A massive leak of documents could see the end of the TTIP trade deal, which includes provisions to allow American corporations to help change European law and also weaken consumer protections.
Campaigners hope the leaked pages will bring an end to the TTIP (Transatlantic Trade and Investment Partnership) which has seen strong resistance from both sides of the Atlantic. Many opponents see it as a chance for big business to override the laws of the sovereign states.
The leak reveals that the relationship between Europe and America are weaker than had been thought. There are also huge disagreement about the core provisions.
TTIP talks have been held in virtually secrecy, and most information that is known in public has come out from unofficial leaks, which has already worried many who see the deal has fundamentally un-democratic.
The new pages, leaked by Greenpeace, represent the first major look at how the highly confidential talks are progressing.
The leaks could be enough to destabilise the deal completely, according to campaigners who have claimed that the agreement couldn’t survive the leaks.
“Now that we can see the actual texts, the EU negotiators have nowhere left to hide,” John Hilary, the executive director of War on Want, said. “The gloves are off, and they know they are in for a proper fight.”
They indicate that the US is looking strongly to change regulation in Europe to lessen the protections on the environment, consumer rights and other positions that the EU affords to its citizens.
Representatives for each side appear to have found that they have run into “irreconcilable” differences that could undermine the signing of the landmark and highly controversial trade deal, campaigners say.
Guy Taylor, trade campaigner at Global Justice Now said: “TTIP is being cooked up behind closed doors because when ordinary people find out about the threat it poses to democracy and consumer protections, they are of course opposed to it.
“It’s no secret that the negotiations have been on increasingly shaky ground. Millions of people across Europe have signed petitions against TTIP, and hundreds of thousands have taken to the streets to call for an end to the negotiations.
“These leaks should be seen as another nail in the coffin of a toxic trade deal that corporate power is unsuccessfully trying to impose on ordinary people and our democracies.”

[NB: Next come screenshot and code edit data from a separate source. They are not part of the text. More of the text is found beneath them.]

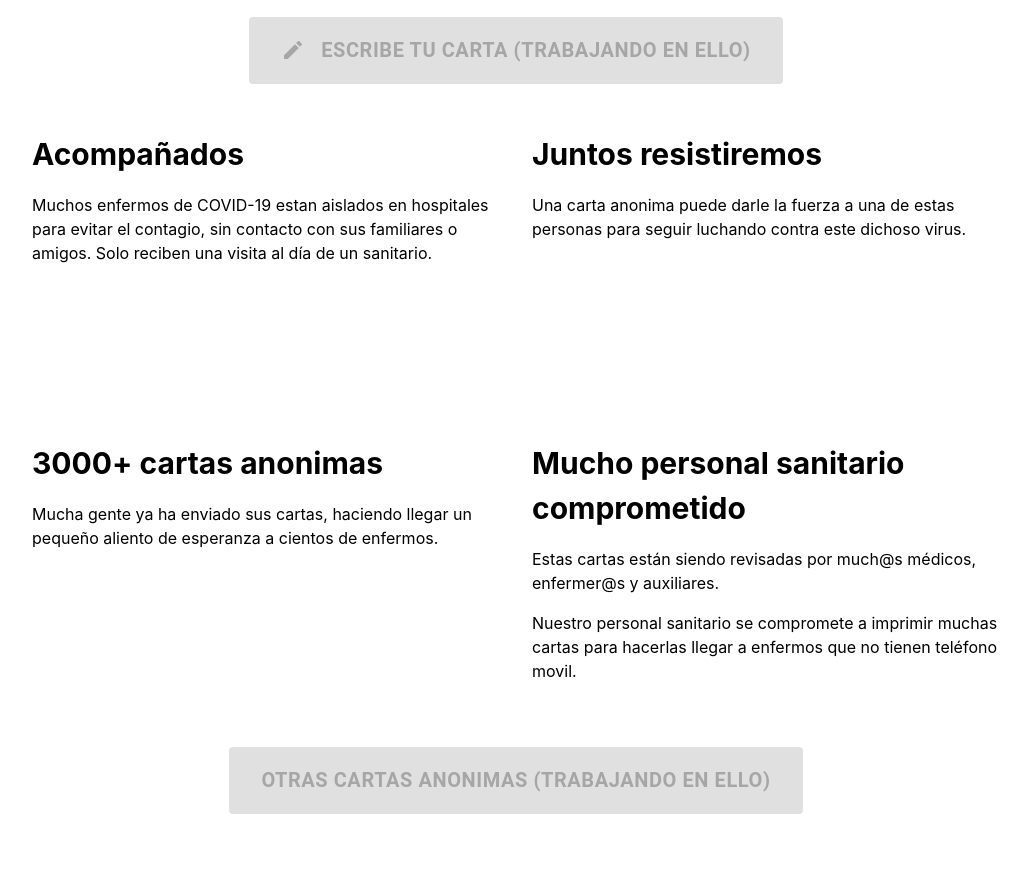
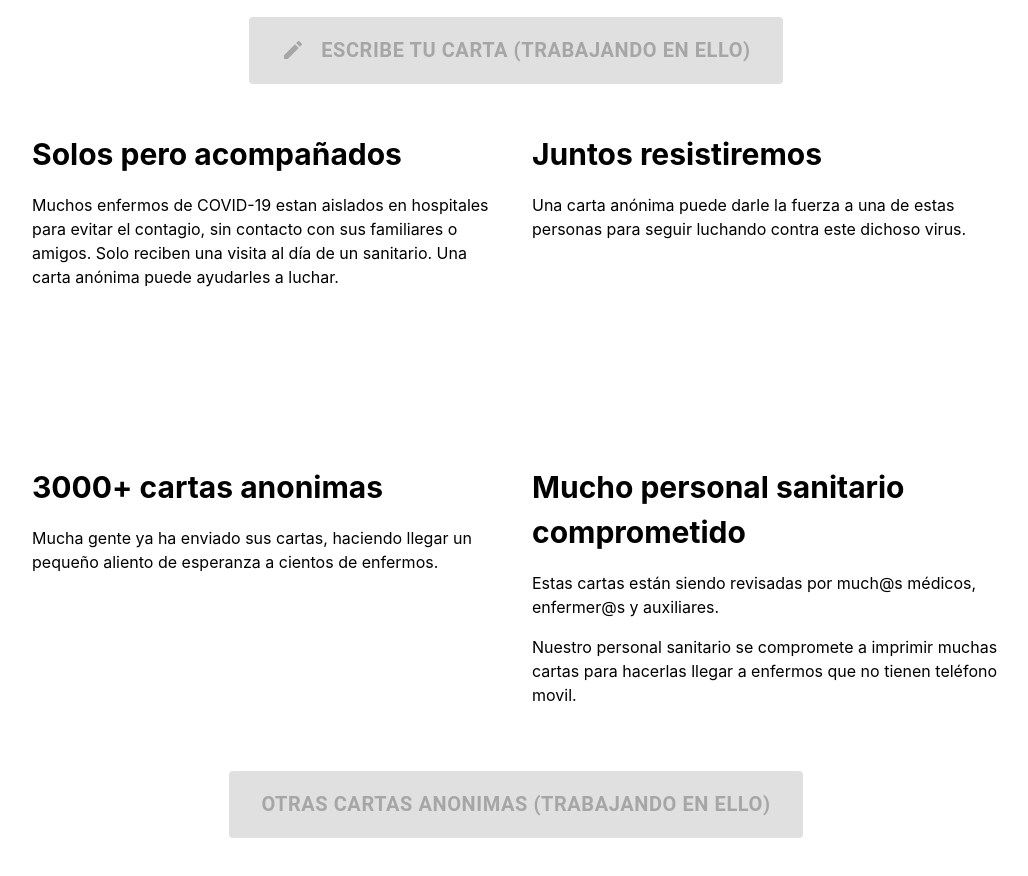
Before and after one commit to carlosbaraza/con-tu-carta-resistiremos, a React (Create React App) app: page / in a window 1280 px wide. Shown: the part 1000-1876 px from the top of the page, without its empty margins (124-1152 px from the left). Built offline with nearby package versions, Linux system fonts and the light colour scheme; the HTML template or start-up script is replaced by a standard one.

Commit message:
Update copy

```diff
--- a/src/components/HomePage/HomePage.tsx
+++ b/src/components/HomePage/HomePage.tsx
@@ -135,17 +135,17 @@ export const HomePage = (props: Props) => {
           </CTA>
           <SectionRow>
             <Card>
-              <CardTitle>Acompañados</CardTitle>
+              <CardTitle>Solos pero acompañados</CardTitle>
               <p>
                 Muchos enfermos de COVID-19 estan aislados en hospitales para evitar el contagio,
                 sin contacto con sus familiares o amigos. Solo reciben una visita al día de un
-                sanitario.
+                sanitario. Una carta anónima puede ayudarles a luchar.
               </p>
             </Card>
             <Card>
               <CardTitle>Juntos resistiremos</CardTitle>
               <p>
-                Una carta anonima puede darle la fuerza a una de estas personas para seguir luchando
+                Una carta anónima puede darle la fuerza a una de estas personas para seguir luchando
                 contra este dichoso virus.
               </p>
             </Card>
```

Kevin Smith, a spokesperson for Global Justice Now, said: “However ‘on the ropes’ that TTIP might seem to be, it’s critical that concerned citizens and campaign groups don’t rest on their laurels, but instead use this moment to escalate their opposition and make sure that this outrageous corporate power grab is seen off once and for all.”